In some countries, electronics stores and department store chains have very large, comprehensive CD departments which now also sell vinyl records. These include Saturn, Media Markt and Fnac (Europe) and El Corte Inglés (Spain). Saturn in Cologne, Germany claims to now have the world's largest selection of records. The world's largest store selling records, CDs and other related and non-related products is Saturn in Hamburg, Germany. This former department store is the world's largest electronic retailer with 6 floors selling consumer products related to music and electric appliances including record players.

Record stores played a vital role in African American communities for many decades. In the 1960s and 1970s, between 500 and 1,000 black-owned record stores operated in the American South, and probably twice as many in the United States as a whole. African American entrepreneurs embraced record stores as key vehicles for economic empowerment and critical public spaces for black consumers at a time that many black-owned businesses were closing amid desegregation.[2]

Used market[edit]

Second hand record store in Spain (2016)

In addition to shops that sell new products, many record shops specialize in second hand, vintage, or used collectible records, which they purchase from the public or other dealers, and sell for a profit. Some used record stores also sell used CDs and DVD movies. It is not uncommon for such shops to contain several items priced in the hundreds or thousands of US dollars (or local equivalent) due to their rarity, as well as items that are fairly common for much less. This type of record shop has also faced fierce competition from Internet sites like eBay and Discogs, where people can sell their own records and avoid "the middle man". Some pawnshops sell used CDs.

Independent stores[edit]

Many customers prefer to buy vinyl from small, independent record stores with a larger selection than department stores.[3] In many countries including the UK and the U.S., the specialty record store business is booming with hundreds opening from 2013 to 2016. The County of Los Angeles currently has more independent record stores than any other county in the U.S. with over 50 stores ranging from Amoeba Records in Hollywood (which bills itself as the "world's largest independent record store") to The Record Parlour, where patrons can purchase, produce and perform music.[4]

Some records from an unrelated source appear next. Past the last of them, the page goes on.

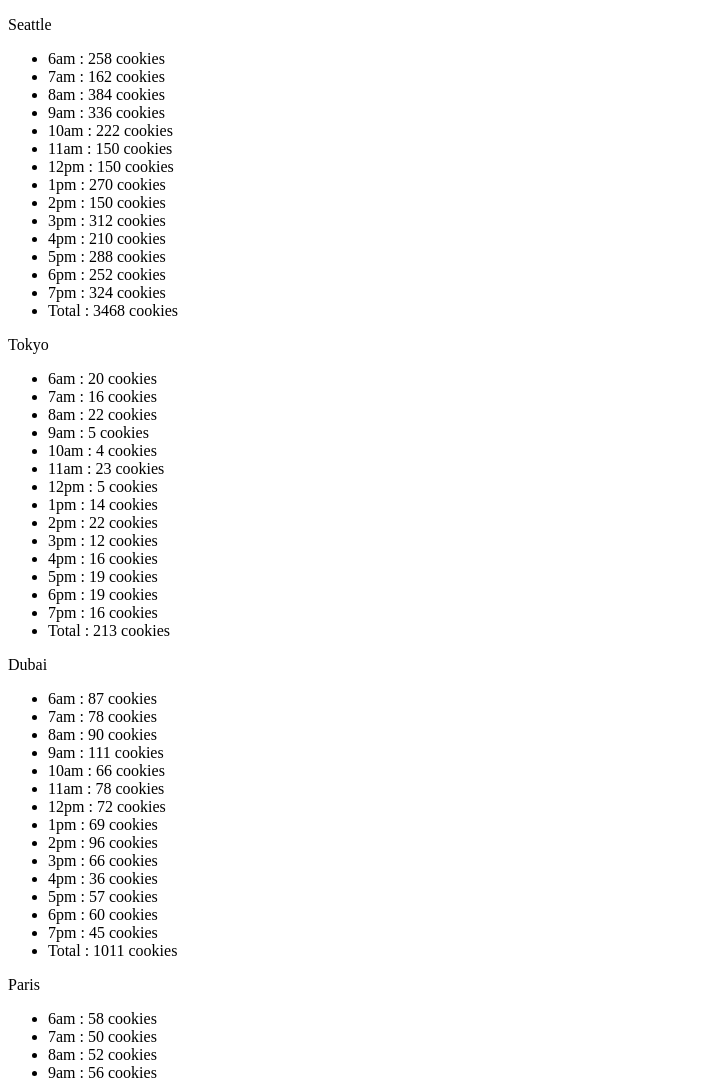
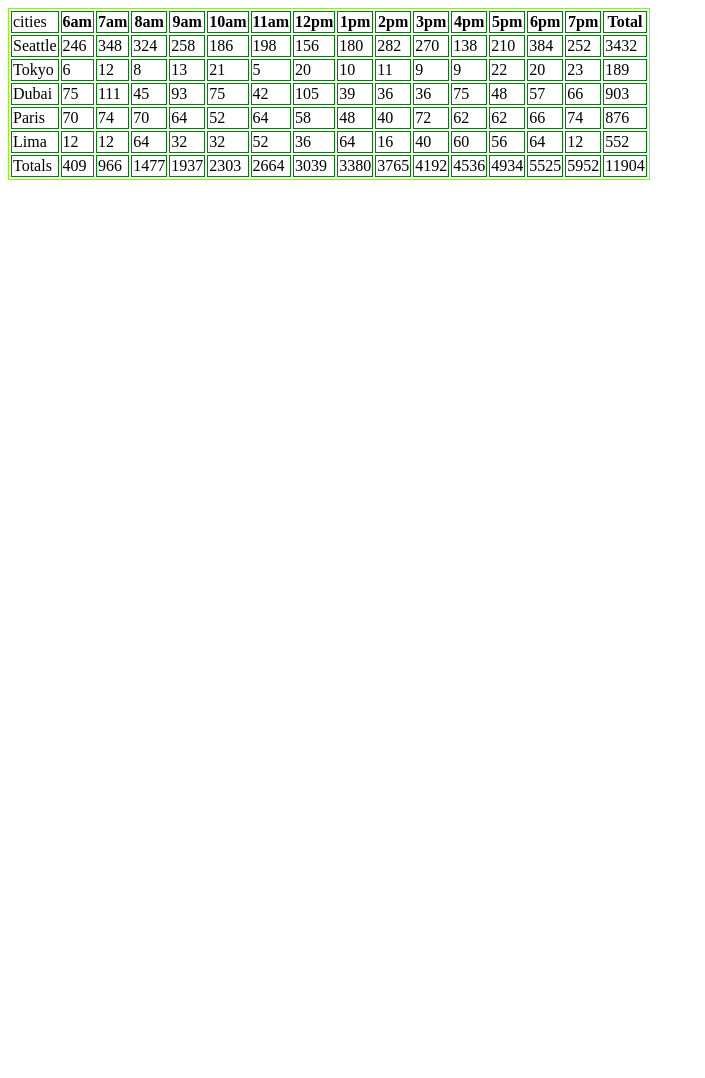
Before and after one commit to areenjaradat/cookie-stand, a plain HTML site: page sales.html in a window 1280 px wide. Shown: the top 1078 px of the page, without its empty margins (0-705 px from the left). After the commit the page ends 800 px from the top, so only its background shows below. Drawn offline with Linux system fonts and the light colour scheme.

Commit message:
modify the code instead to create object fre each city we create one constructor function and declare the city then call the constructor for each city and used the prototype object

```diff
--- a/css/style.css
+++ b/css/style.css
@@ -0,0 +1,9 @@
+table{
+    border: 1px solid chartreuse;
+}
+tr td {
+    border: 1px solid green;
+}
+tr th {
+    border: 1px solid green;
+}
--- a/js/app.js
+++ b/js/app.js
@@ -1,233 +1,8 @@
 'use strict';
 
 let hours=["6am","7am","8am","9am","10am","11am","12pm","1pm","2pm","3pm","4pm","5pm","6pm","7pm","Total"]
-
-let seattle={
-    location:'Seattle',
-    minCust:23,
-    maxCust:65,
-    avgCookieSale:6.3,
-    custPerHour:[],
-    cookie:[],
-    total:0,
-
-    updatecustPerHour:function(){
-        for(let i=0;i<hours.length-1;i++){
-            this.custPerHour.push(randomValue(this.minCust,this.maxCust));
-
-        }
-    },
-
-    updatecookiesPerhour:function(){
-
-        for(let i=0;i<hours.length-1;i++){
-            this.cookie.push(randomValue(this.minCust,this.maxCust)*Math.floor(this.avgCookieSale));
-            this.total= this.total+this.cookie[i];
-            //console.log(this.cookie[i])
-           // console.log("the total"+this.total)
-        }
-        this.cookie[this.cookie.length]=this.total;
-        //console.log(this.cookie[this.cookie.length-1]);
-    },
-
-    createElement:function(){
-        let mainEl=document.getElementById('mainelement');
-        let paraEl=document.createElement('p');
-        mainEl.appendChild(paraEl);
-        paraEl.textContent=this.location;
-        let ulLi=document.createElement('ul');
-        mainEl.appendChild(ulLi);
-        let liEl;
-        for(let i=0;i<this.cookie.length;i++){
-            liEl=document.createElement('li');
-            ulLi.appendChild(liEl);
-            liEl.textContent=hours[i]+" : "+this.cookie[i]+" cookies";
-        }
-    }
-
-}
-
-let tokyo={
-    location:'Tokyo',
-    minCust:3,
-    maxCust:24,
-    avgCookieSale:1.2,
-    custPerHour:[],
-    cookie:[],
-    total:0,
-
-    updatecustPerHour:function(){
-        for(let i=0;i<hours.length-1;i++){
-            this.custPerHour.push(randomValue(this.minCust,this.maxCust));
-
-        }
-    },
-
-    updatecookiesPerhour:function(){
-
-        for(let i=0;i<hours.length-1;i++){
-            this.cookie.push(randomValue(this.minCust,this.maxCust)*Math.floor(this.avgCookieSale));
-            this.total= this.total+this.cookie[i];
-            //console.log(this.cookie[i])
-           // console.log("the total"+this.total)
-        }
-        this.cookie[this.cookie.length]=this.total;
-       // console.log(this.cookie[this.cookie.length-1]);
-    },
-
-    createElement:function(){
-        let mainEl=document.getElementById('mainelement');
-        let paraEl=document.createElement('p');
-        mainEl.appendChild(paraEl);
-        paraEl.textContent=this.location;
-        let ulLi=document.createElement('ul');
-        mainEl.appendChild(ulLi);
-        let liEl;
-        for(let i=0;i<this.cookie.length;i++){
-            liEl=document.createElement('li');
-            ulLi.appendChild(liEl);
-            liEl.textContent=hours[i]+" : "+this.cookie[i]+" cookies";
-        }
-    }
-
-}
-
-let dubai={
-    location:'Dubai',
-    minCust:11,
-    maxCust:38,
-    avgCookieSale:3.7,
-    custPerHour:[],
-    cookie:[],
-    total:0,
-
-    updatecustPerHour:function(){
-        for(let i=0;i<hours.length-1;i++){
-            this.custPerHour.push(randomValue(this.minCust,this.maxCust));
-
-        }
-    },
-
-    updatecookiesPerhour:function(){
-
-        for(let i=0;i<hours.length-1;i++){
-            this.cookie.push(randomValue(this.minCust,this.maxCust)*Math.floor(this.avgCookieSale));
-            this.total= this.total+this.cookie[i];
-           // console.log(this.cookie[i])
-            //console.log("the total"+this.total)
-        }
-        this.cookie[this.cookie.length]=this.total;
-        //console.log(this.cookie[this.cookie.length-1]);
-    },
-
-    createElement:function(){
-        let mainEl=document.getElementById('mainelement');
-        let paraEl=document.createElement('p');
-        mainEl.appendChild(paraEl);
-        paraEl.textContent=this.location;
-        let ulLi=document.createElement('ul');
-        mainEl.appendChild(ulLi);
-        let liEl;
-        for(let i=0;i<this.cookie.length;i++){
-            liEl=document.createElement('li');
-            ulLi.appendChild(liEl);
-            liEl.textContent=hours[i]+" : "+this.cookie[i]+" cookies";
-        }
-    }
-
-}
-
-
-let paris={
-    location:'Paris',
-    minCust:20,
-    maxCust:38,
-    avgCookieSale:2.3,
-    custPerHour:[],
-    cookie:[],
-    total:0,
-
-    updatecustPerHour:function(){
-        for(let i=0;i<hours.length-1;i++){
-            this.custPerHour.push(randomValue(this.minCust,this.maxCust));
-
-        }
-    },
-
-    updatecookiesPerhour:function(){
-
-        for(let i=0;i<hours.length-1;i++){
-            this.cookie.push(randomValue(this.minCust,this.maxCust)*Math.floor(this.avgCookieSale));
-            this.total= this.total+this.cookie[i];
-            //console.log(this.cookie[i])
-           // console.log("the total"+this.total)
-        }
-        this.cookie[this.cookie.length]=this.total;
-       // console.log(this.cookie[this.cookie.length-1]);
-    },
-
-    createElement:function(){
-        let mainEl=document.getElementById('mainelement');
-        let paraEl=document.createElement('p');
-        mainEl.appendChild(paraEl);
-        paraEl.textContent=this.location;
-        let ulLi=document.createElement('ul');
-        mainEl.appendChild(ulLi);
-        let liEl;
-        for(let i=0;i<this.cookie.length;i++){
-            liEl=document.createElement('li');
-            ulLi.appendChild(liEl);
-            liEl.textContent=hours[i]+" : "+this.cookie[i]+" cookies";
-        }
-    }
-
-}
-
-
-let lima={
-    location:'Lima',
-    minCust:2,
-    maxCust:16,
-    avgCookieSale:4.6,
-    custPerHour:[],
-    cookie:[],
-    total:0,
-
-    updatecustPerHour:function(){
-        for(let i=0;i<hours.length-1;i++){
-            this.custPerHour.push(randomValue(this.minCust,this.maxCust));
-
-        }
-    },
-
-    updatecookiesPerhour:function(){
-
-        for(let i=0;i<hours.length-1;i++){
-            this.cookie.push(randomValue(this.minCust,this.maxCust)*Math.floor(this.avgCookieSale));
-            this.total= this.total+this.cookie[i];
-           // console.log(this.cookie[i])
-           // console.log("the total"+this.total)
-        }
-        this.cookie[this.cookie.length]=this.total;
-       // console.log(this.cookie[this.cookie.length-1]);
-    },
-
-    createElement:function(){
-        let mainEl=document.getElementById('mainelement');
-        let paraEl=document.createElement('p');
-        mainEl.appendChild(paraEl);
-        paraEl.textContent=this.location;
-        let ulLi=document.createElement('ul');
-        mainEl.appendChild(ulLi);
-        let liEl;
-        for(let i=0;i<this.cookie.length;i++){
-            liEl=document.createElement('li');
-            ulLi.appendChild(liEl);
-            liEl.textContent=hours[i]+" : "+this.cookie[i]+" cookies";
-        }
-    }
-
-}
+let tableid=document.getElementById('tableId');
+let arrayOfTotal=[];
 
 function randomValue(min, max) {
     return Math.floor(Math.random() * (max - min + 1) + min); //The maximum is inclusive and the minimum is inclusive
@@ -235,22 +10,120 @@ function randomValue(min, max) {
 
 }
 
+function Cities(location,minCust,maxCust,avgCookieSale){
+    this.location=location;
+    this.minCust=minCust;
+    this.maxCust=maxCust;
+    this.avgCookieSale=avgCookieSale;
+    this.custPerHour=[];
+    this.cookie=[];
+    this.total=0;
+}
+Cities.prototype.updatecustPerHour=function(){
+    for(let i=0;i<hours.length-1;i++){
+        this.custPerHour.push(randomValue(this.minCust,this.maxCust));
+        //console.log(this.custPerHour[i]);
+    }
+}
+Cities.prototype.updatecookiesPerhour=function(){
+
+    for(let i=0;i<hours.length-1;i++){
+        this.cookie.push(this.custPerHour[i]*Math.floor(this.avgCookieSale));
+        this.total= this.total+this.cookie[i];
+       // console.log(this.cookie[i]);
+       // console.log("the total"+this.total);
+    }
+    this.cookie[this.cookie.length]=this.total;
+    //console.log(this.cookie[this.cookie.length-1]);
+}
+
+Cities.prototype.createElement=function(){
+    let trEl= document.createElement('tr');
+    tableid.appendChild(trEl);
+    let tdEl1=document.createElement('td');
+    trEl.appendChild(tdEl1);
+    tdEl1.textContent=this.location;
+    let tdEl;
+    for(let i=0;i<this.cookie.length;i++){
+        tdEl=document.createElement('td');
+        trEl.appendChild(tdEl);
+        tdEl.textContent= this.cookie[i];
+    }
+}
+
+
+
+
+function heading (){
+    let theading = document.createElement('thead');
+    tableid.appendChild(theading);
+    let trEl = document.createElement('tr');
+    theading.appendChild(trEl);
+    let tdEl1=document.createElement('td');
+    trEl.appendChild(tdEl1);
+    tdEl1.textContent="cities"
+    let thEl;
+    for(let i =0;i<hours.length;i++){
+        thEl=document.createElement('th');
+        trEl.appendChild(thEl);
+        thEl.textContent= hours[i];
+    }
+}
+
+function footers (){
+
+    let total1=0;
+
+    let tfooting = document.createElement('tfoot');
+    tableid.appendChild(tfooting);
+    let trEl = document.createElement('tr');
+    tfooting.appendChild(trEl);
+    let tdEl1=document.createElement('td');
+    trEl.appendChild(tdEl1);
+    tdEl1.textContent="Totals"
+    let tdEl;
+
+    let lengthTable=parseInt(document.getElementById("tableId").rows.length);
+    let num=0;
+    for(let i=1;i<hours.length+1;i++){
+        for(let j=1;j<lengthTable-1;j++){
+            num=parseInt(document.getElementById("tableId").rows[j].cells[i].innerHTML);
+            total1=total1+num;
+            console.log(num);
+         }
+        tdEl=document.createElement('td');
+        trEl.appendChild(tdEl);
+        tdEl.textContent= `${total1}`;
+        }
+
+}
+
+heading();
+
+let seattle = new Cities('Seattle',23,65,6.3);
 seattle.updatecustPerHour();
+//console.log(seattle);
 seattle.updatecookiesPerhour();
 seattle.createElement();
 
+let tokyo = new Cities('Tokyo',3,24,1.2);
 tokyo.updatecustPerHour();
 tokyo.updatecookiesPerhour();
 tokyo.createElement();
 
+let dubai = new Cities('Dubai',11,38,3.7);
 dubai.updatecustPerHour();
 dubai.updatecookiesPerhour();
 dubai.createElement();
 
+let paris = new Cities('Paris',20,38,2.3);
 paris.updatecustPerHour();
 paris.updatecookiesPerhour();
 paris.createElement();
 
+let lima = new Cities('Lima',2,16,4.6);
 lima.updatecustPerHour();
 lima.updatecookiesPerhour();
 lima.createElement();
+
+footers();
--- a/sales.html
+++ b/sales.html
@@ -3,9 +3,12 @@
 <head>
 
     <title>sales</title>
+    <link href="css/style.css" type="text/css" rel="stylesheet"/>
 </head>
 <body>
-    <main id="mainelement"></main>
+    <main id="mainelement">
+    <table id="tableId"></table>
+    </main>
     <script src="js/app.js"></script>
 </body>
 </html>
```
Also changed, not shown: 1 other file.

In the United Kingdom, London has Flashback Records (a small chain), Honest Jon's in Portobello Market London amongst others. There is also the aforementioned Spillers Records in Cardiff, and Brighton has Resident Records.

See also[edit]


  1. ^ "Spillers Records, Cardiff – About Spillers". Retrieved 1 February 2016.
  2. ^ Joshua Clark Davis, "For the Records: How African American Consumers and Music Retailers Created Commercial Public Space in the 1960s and 1970s South," Southern Cultures, Winter 2011
  3. ^ Deffes, Olivia (30 January 2020). "Repeat performance: Music lovers warming up to vinyl – again". The Advocate. Retrieved 30 January 2020.
  4. ^ "The Record Parlour". Retrieved 1 February 2016.

Further reading[edit]

  • Garth Cartwright, Going for a song: a chronicle of the UK record shop, Flood gallery publishing, 2018
  • Joshua Clark Davis, "For the Records: How African American Consumers and Music Retailers Created Commercial Public Space in the 1960s and 1970s South," Southern Cultures, Winter 2011